The Lightning can't match that history, but Clark, who played for Montreal from 1997 to 1999 and this month came to Tampa Bay as a free agent, said a Stanley Cup photo gallery can be as effective.
"It's still tradition," the defenseman said, "whether it's one Cup or eight or 15, it's still the players and how they competed and did it. To see that stuff every day when you walk into the rink, it means a lot. 'This is what we have to do to get to the next level.' "
"You're creating an identity of what the Tampa Bay Lightning are," general manager Steve Yzerman said. "The more you see it, the more you hear it, it's encouraged, the expectation is there. Eventually, the players figure it out."
Yzerman always had it figured out. On the day the Red Wings in 1983 drafted him fourth overall, he read through the team media guide to brush up on the organization's history. He also saw Detroit owner Mike Ilitch create in and around the Red Wings locker room at Joe Louis Arena a photographic tribute to the team's greatest players.
"So, it's important these young kids coming up know who Martin St. Louis is and Vincent Lecavalier and even going back to Brad Richards and Dan Boyle and (Nikolai) Khabibulin," Yzerman said. "Those guys were there when they won the Stanley Cup. You want these players to feel a bond with the organization."
"It's just something I've always believed in, and Steve believes in," Boucher said. "Strength and culture come from past experiences."
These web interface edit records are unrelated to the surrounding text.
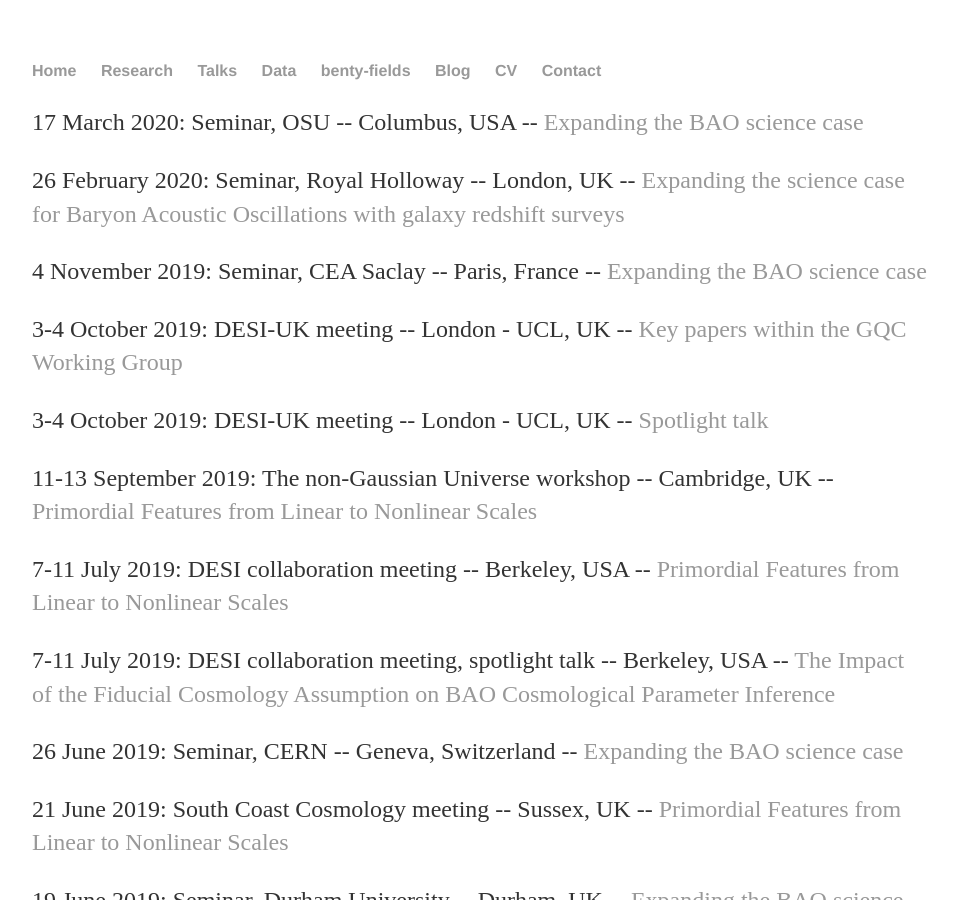
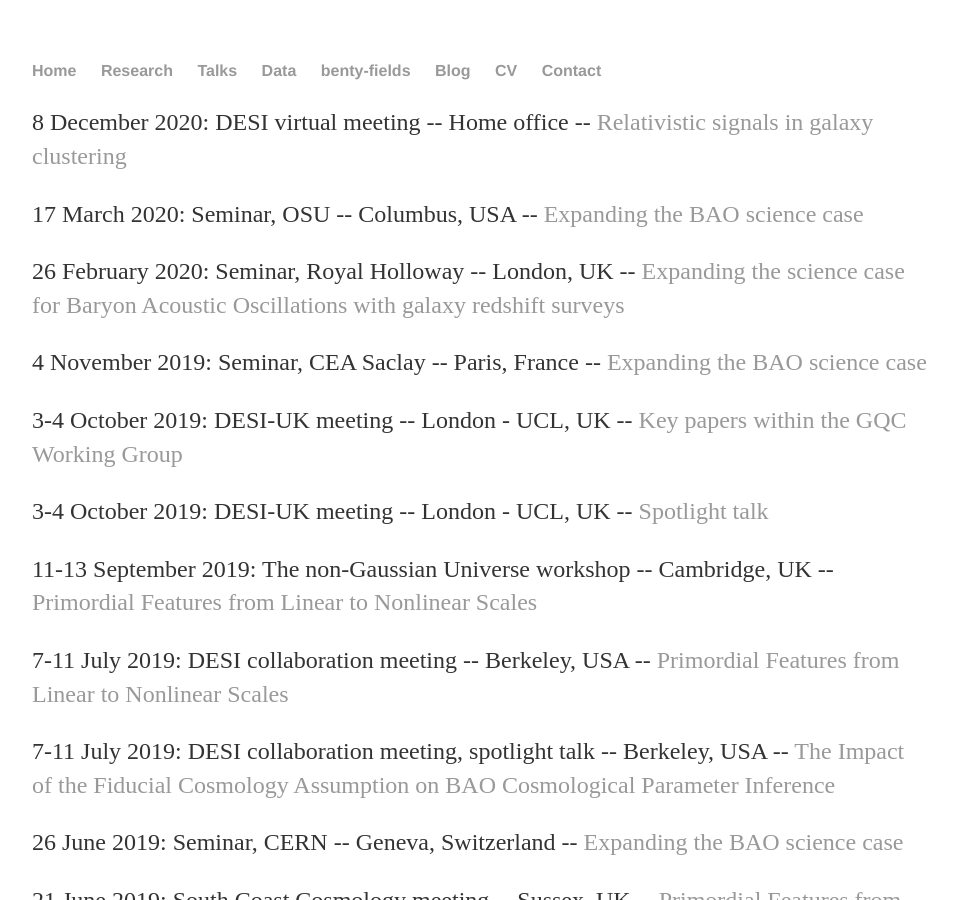
Before and after one commit to fbeutler/fbeutler.github.io, a Jekyll site: the page built from talks/talks.html, in a window 1280 px wide and 900 px high. Shown: the whole window, without its empty margins (160-1117 px from the left). Built offline with Jekyll 4.4.1, drawn with Linux system fonts in a browser that asks for light colours.

Commit message:
Update talks.html

```diff
--- a/talks/talks.html
+++ b/talks/talks.html
@@ -4,6 +4,9 @@
 ---
 
 <div id="talks">
+  <p>
+     8 December 2020: DESI virtual meeting -- Home office -- <a href='/static/DESI_collaboration_meeting_2020.pdf' target="_blank">Relativistic signals in galaxy clustering</a>
+  </p>
   <p>
      17 March 2020: Seminar, OSU -- Columbus, USA -- <a href='/static/OSU_2020.pdf' target="_blank">Expanding the BAO science case</a>
   </p>
```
Boucher wants his players to take a look.
Damian Cristodero can be reached at email@example.com.